Modular Powerhouse – a Viable Solution

Figure 1  Rendering of an installed modular powerhouse

High capital investment, excavation and construction costs — coupled with total installation time — significantly impact the feasibility of traditional hydropower generation on undeveloped stream reaches and low head greenfield sites. The modular powerhouse, however, bypasses those barriers. It is a streamlined and efficient approach to adding electric power generation to existing facilities that have untapped potential for generation. By maximizing offsite construction and minimizing field assembly, eliminating temporary infrastructure such as cofferdams, and employing existing technologies available on the market, the modular powerhouse offers new ways to harness clean, sustainable, and renewable energy. The scalable solution may reduce design and construction costs.

This approach is well-suited to adding electric power generation to existing facilities that currently do not generate or have untapped potential for generation. This includes unused locks, flood control gated structures, downstream or upstream of a low head dam.

How Does the Modular Powerhouse Work?

The modular powerhouse consists of standard-sized modules that may be constructed off-site or adjacent to the site. The modules can then be transported to the site by shipping or floating for installation on a prepared foundation.

Since the modules may be produced off-site, they can be produced as a standard unit that may be broadly applied and installed at multiple sites. Furthermore, multiple modular hydropower units may be combined at an individual site to increase power output for a given head and flow.

How Can the Industry Make Low Head Sites Feasible?

Scalability Consideration

Production of a standard unit allows for broader application and installation at multiple sites. Multiple modular hydropower units enhance the scalability factor because they can be combined at an individual site to increase power output for a given head and flow. For instance, a given site may contain four modular powerhouses with three turbine- generator units each for a total of 12 turbin- generator units installed at the site.

Off-site Construction

The off-site production of the modules allows for flexibility in construction techniques and timing, material specifications, and use of existing infrastructure at a facility, such as cranes, forklifts, or personnel facilities. This increases the amount of construction in a controlled environment and minimizes field construction, reducing the on-site construction time from years to months. Additionally, delays due to high water levels at the project site are greatly diminished.

Use of Existing Technologies

Turbine-generator suppliers have spent years developing equipment suitable for low head sites. By using these existing technologies, we can take advantage of the current research and development that is readily available without adding the expense of reinventing the wheel.
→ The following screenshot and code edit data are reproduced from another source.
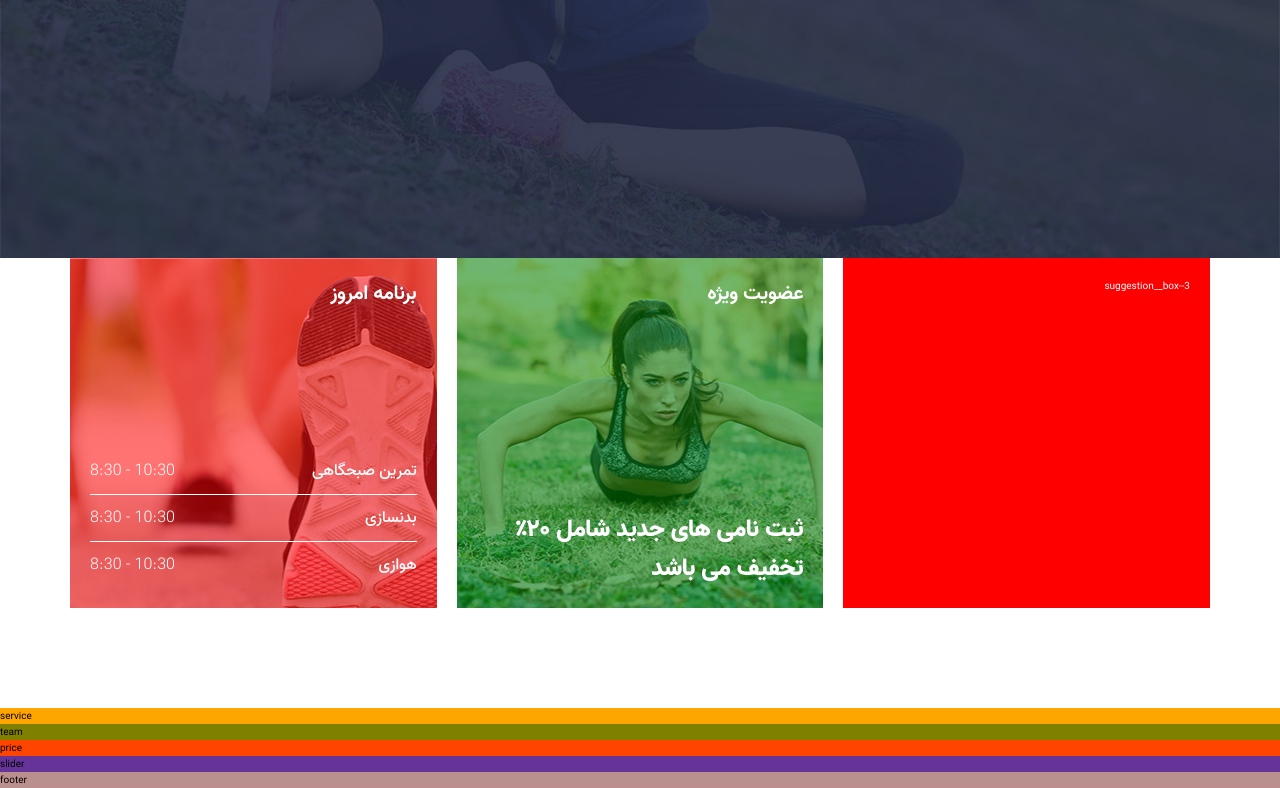
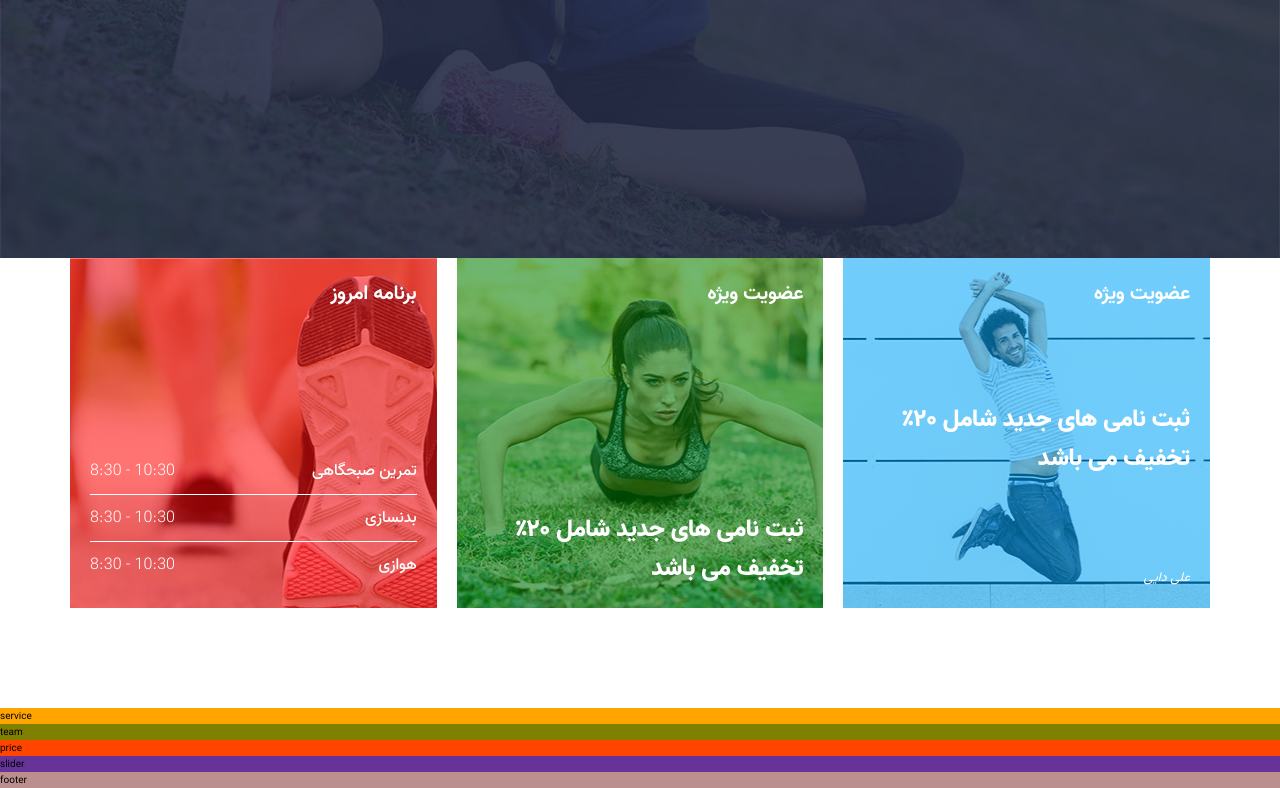
Before and after one commit to farazmrx/Persian-sports-site, a website: page index.html in a window 1280 px wide. Shown: the part 542-1330 px from the top of the page. Drawn offline with Linux system fonts and the light colour scheme.

Commit message:
Building suggestions section card3

```diff
--- a/index.html
+++ b/index.html
@@ -56,7 +56,9 @@
             </div><!-- suggestions__box--2 -->
 
             <div class="suggestions__box suggestions__box--3">
-                suggestion__box--3
+                <h3 class="suggestions__box--header">عضویت ویژه</h3>
+                <p class="suggestions__box--paragraph">ثبت نامی های جدید شامل ۲۰٪ تخفیف می باشد</p>
+                <span class="suggestions__box--customer">علی دایی</span>
             </div><!-- suggestions__box--3 -->
         </div><!-- suggestions__boxes -->
     </section><!-- suggestions -->
--- a/sass/components/_suggestions.scss
+++ b/sass/components/_suggestions.scss
@@ -47,6 +47,11 @@
             font-weight: 900;
         }
 
+        &--customer {
+            font-size: 1.3rem;
+            font-style: italic;
+        }
+
         &--1 {
             background: linear-gradient(rgba(red, .55), rgba(red, .55)),url(../img/thumb3.jpg);
         }
@@ -56,7 +61,7 @@
         }
 
         &--3 {
-            background-color: red;
+            background: linear-gradient(rgba($blue-color, .55), rgba($blue-color, .55)),url(../img/thumb1.jpg);
         }
     }
 }
```
Also changed, not shown: dist/style.css.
Unique Foundation Approaches

Cofferdams and excavation are a large cost in constructing a conventional hydro plant. The modular powerhouse can potentially anchor in an existing rock surface, piles, or other suitable foundations that may provide a level surface for the module to rest and restrain the module against hydraulic and buoyancy forces. Flexibility of foundation types may eliminate the need for a cofferdam to dewater the area.
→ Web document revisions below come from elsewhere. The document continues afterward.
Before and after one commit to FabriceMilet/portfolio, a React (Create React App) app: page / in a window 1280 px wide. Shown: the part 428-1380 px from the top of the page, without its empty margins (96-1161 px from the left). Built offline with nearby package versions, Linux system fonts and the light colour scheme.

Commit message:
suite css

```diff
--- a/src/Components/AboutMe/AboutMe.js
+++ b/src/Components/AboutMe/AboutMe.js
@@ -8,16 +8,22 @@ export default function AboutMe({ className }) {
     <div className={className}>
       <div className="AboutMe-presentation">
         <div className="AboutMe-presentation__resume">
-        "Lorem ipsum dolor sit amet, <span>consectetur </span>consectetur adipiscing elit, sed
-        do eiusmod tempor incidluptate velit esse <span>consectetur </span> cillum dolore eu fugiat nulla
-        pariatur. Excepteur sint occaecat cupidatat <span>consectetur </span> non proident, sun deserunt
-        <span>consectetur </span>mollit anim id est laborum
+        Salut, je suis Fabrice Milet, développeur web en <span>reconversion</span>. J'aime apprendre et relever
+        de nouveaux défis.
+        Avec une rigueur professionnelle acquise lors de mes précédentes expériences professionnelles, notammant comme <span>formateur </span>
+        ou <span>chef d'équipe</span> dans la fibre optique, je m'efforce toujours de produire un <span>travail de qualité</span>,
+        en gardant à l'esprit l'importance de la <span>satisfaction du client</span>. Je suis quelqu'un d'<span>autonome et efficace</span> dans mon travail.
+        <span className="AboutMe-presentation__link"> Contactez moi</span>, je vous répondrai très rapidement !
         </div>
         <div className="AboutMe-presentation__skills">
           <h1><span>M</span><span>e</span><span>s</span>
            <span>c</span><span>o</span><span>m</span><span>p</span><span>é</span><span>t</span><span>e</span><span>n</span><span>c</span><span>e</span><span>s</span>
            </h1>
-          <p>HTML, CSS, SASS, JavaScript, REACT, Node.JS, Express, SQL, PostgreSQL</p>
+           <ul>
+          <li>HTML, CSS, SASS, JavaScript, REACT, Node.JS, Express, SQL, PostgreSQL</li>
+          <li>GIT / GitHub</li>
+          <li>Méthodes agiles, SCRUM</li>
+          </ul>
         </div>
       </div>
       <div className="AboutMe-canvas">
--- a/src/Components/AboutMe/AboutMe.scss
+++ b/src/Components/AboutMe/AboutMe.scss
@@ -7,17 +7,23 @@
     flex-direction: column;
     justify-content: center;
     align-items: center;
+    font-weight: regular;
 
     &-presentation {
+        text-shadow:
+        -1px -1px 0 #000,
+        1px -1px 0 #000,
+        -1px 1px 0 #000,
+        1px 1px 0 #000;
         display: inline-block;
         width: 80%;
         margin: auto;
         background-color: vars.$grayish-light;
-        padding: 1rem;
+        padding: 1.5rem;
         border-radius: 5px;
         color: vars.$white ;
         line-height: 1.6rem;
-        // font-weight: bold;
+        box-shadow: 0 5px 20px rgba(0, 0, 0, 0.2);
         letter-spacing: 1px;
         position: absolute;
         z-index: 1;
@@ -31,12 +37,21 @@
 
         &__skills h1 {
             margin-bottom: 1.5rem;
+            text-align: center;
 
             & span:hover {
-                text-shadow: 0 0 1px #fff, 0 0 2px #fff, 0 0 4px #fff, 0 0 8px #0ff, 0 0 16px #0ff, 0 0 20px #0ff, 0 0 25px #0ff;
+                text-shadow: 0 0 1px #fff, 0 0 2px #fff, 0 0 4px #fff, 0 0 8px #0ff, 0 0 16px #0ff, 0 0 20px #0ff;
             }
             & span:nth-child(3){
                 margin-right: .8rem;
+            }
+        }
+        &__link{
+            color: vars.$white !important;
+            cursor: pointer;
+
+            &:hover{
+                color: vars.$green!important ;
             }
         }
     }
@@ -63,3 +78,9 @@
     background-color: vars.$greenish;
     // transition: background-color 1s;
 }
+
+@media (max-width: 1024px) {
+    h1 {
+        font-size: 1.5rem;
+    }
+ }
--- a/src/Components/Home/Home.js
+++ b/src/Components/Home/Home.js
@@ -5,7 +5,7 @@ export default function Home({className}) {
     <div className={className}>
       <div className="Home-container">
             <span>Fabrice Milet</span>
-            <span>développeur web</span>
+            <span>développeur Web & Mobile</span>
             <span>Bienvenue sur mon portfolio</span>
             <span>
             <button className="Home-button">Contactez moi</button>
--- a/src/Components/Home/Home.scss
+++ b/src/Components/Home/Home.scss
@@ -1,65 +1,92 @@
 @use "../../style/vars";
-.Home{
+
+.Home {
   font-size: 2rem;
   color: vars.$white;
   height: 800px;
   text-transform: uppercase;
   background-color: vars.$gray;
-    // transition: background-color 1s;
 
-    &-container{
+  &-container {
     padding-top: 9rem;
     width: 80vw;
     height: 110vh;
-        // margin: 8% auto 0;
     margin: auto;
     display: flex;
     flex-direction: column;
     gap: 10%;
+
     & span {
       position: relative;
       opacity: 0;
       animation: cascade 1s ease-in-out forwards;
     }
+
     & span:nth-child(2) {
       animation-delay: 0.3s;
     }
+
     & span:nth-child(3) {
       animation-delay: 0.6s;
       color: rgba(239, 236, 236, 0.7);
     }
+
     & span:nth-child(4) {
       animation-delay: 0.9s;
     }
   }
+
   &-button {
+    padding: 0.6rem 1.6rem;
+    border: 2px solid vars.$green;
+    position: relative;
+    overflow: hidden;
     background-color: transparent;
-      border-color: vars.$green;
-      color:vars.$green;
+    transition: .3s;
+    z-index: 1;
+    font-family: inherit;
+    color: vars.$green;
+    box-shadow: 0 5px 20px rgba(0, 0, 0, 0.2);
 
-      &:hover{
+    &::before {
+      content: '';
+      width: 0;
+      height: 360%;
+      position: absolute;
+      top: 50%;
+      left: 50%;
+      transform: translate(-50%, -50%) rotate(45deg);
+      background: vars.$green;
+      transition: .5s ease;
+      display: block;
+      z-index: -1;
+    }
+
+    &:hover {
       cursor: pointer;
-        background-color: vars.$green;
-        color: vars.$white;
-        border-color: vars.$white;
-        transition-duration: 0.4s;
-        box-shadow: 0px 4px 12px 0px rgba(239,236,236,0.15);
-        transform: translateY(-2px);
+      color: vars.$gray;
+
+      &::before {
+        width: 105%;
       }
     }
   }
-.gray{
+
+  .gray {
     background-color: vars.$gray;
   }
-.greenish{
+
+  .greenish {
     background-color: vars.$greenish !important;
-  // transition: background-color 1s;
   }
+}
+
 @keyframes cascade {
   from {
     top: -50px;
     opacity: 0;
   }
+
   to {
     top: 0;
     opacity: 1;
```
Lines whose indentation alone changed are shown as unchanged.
Desired Results

A modular hydropower system has numerous advantages over a traditional hydropower development making it particularly attractive in low head site development. Locating the modules in a spillway bay without requiring significant modifications to the existing dam and spillway reduces impacts to dam safety. The off-site, standardized modular construction also minimalizes environmental impacts due to construction at existing non-power dams. The result:  economically sound and environmentally responsible investment in clean, renewable, sustainable energy.

To find out more about Black & Veatch’s patented approach Modular Hydropower, please visit: https://www.bv.com/resources/modular-hydropower-system